Data:
———
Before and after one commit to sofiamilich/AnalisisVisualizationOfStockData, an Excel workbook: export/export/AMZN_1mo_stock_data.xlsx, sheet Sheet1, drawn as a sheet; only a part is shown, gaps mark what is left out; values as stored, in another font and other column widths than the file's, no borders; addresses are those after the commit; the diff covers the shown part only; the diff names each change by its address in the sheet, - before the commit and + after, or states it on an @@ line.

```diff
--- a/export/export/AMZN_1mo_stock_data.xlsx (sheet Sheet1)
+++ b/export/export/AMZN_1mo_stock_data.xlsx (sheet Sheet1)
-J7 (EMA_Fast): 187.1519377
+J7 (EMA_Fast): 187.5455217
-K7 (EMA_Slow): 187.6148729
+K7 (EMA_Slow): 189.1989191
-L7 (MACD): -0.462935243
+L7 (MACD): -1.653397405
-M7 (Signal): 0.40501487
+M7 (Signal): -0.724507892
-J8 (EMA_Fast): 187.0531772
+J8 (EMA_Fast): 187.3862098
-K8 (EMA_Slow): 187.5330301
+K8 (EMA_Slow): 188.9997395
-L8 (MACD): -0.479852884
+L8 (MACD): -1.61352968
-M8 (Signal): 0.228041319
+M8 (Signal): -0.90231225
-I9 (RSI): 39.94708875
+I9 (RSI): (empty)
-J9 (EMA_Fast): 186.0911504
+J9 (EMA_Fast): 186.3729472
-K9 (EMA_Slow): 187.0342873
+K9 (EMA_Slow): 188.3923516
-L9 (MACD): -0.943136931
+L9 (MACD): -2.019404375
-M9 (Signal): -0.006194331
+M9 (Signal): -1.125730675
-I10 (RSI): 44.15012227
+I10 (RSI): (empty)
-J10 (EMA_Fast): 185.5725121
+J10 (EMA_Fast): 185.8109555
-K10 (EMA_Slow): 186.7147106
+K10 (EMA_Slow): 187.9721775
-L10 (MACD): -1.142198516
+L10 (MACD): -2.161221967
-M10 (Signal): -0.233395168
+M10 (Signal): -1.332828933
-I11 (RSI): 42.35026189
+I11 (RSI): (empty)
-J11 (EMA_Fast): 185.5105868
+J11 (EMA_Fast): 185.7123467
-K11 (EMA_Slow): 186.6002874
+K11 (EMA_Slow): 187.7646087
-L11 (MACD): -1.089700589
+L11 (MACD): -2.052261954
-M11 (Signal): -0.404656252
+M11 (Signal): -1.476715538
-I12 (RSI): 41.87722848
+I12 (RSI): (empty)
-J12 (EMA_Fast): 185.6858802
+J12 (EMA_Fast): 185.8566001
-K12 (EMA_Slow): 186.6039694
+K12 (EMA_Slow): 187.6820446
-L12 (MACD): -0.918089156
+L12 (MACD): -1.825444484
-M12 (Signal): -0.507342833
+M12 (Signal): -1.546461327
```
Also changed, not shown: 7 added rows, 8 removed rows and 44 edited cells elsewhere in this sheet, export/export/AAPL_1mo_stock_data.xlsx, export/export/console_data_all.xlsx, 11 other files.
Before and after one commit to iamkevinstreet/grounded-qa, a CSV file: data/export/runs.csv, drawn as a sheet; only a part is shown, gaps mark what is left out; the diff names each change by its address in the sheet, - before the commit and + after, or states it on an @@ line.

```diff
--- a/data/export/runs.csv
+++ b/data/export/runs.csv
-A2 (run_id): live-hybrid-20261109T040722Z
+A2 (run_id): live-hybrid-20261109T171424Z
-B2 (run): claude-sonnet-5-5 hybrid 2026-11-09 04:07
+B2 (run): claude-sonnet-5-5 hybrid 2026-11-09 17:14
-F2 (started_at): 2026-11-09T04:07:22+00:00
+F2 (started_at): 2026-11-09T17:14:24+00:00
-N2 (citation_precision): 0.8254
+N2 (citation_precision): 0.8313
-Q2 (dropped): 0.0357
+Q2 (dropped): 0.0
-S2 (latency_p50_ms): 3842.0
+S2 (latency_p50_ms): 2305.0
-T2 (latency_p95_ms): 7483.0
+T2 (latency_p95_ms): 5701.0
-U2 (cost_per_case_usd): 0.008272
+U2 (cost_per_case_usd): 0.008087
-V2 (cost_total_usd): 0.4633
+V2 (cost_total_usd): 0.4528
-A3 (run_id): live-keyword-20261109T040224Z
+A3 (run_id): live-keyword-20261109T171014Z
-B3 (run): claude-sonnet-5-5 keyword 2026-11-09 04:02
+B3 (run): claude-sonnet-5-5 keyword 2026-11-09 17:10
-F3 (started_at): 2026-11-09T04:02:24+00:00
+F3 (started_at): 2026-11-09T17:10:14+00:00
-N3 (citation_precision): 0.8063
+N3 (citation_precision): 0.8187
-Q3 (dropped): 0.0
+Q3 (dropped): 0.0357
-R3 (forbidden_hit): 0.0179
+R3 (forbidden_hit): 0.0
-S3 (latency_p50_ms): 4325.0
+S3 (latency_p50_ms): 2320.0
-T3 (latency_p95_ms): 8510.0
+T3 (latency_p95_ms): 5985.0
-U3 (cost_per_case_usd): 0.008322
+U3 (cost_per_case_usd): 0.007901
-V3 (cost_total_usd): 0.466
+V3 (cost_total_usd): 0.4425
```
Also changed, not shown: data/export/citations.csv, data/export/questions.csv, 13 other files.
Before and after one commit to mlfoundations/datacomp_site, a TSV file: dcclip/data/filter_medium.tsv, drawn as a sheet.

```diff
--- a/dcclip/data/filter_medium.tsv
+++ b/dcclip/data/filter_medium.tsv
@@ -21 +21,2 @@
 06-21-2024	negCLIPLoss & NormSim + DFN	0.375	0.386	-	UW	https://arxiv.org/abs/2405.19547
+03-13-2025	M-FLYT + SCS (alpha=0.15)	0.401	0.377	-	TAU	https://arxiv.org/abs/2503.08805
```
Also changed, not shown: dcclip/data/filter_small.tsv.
———
How to complete this task: Now copy each line of the entries that mentions "left".

Reply to the exercise:
Before and after one commit to sofiamilich/AnalisisVisualizationOfStockData, an Excel workbook: export/export/AMZN_1mo_stock_data.xlsx, sheet Sheet1, drawn as a sheet; only a part is shown, gaps mark what is left out; values as stored, in another font and other column widths than the file's, no borders; addresses are those after the commit; the diff covers the shown part only; the diff names each change by its address in the sheet, - before the commit and + after, or states it on an @@ line.
Before and after one commit to iamkevinstreet/grounded-qa, a CSV file: data/export/runs.csv, drawn as a sheet; only a part is shown, gaps mark what is left out; the diff names each change by its address in the sheet, - before the commit and + after, or states it on an @@ line.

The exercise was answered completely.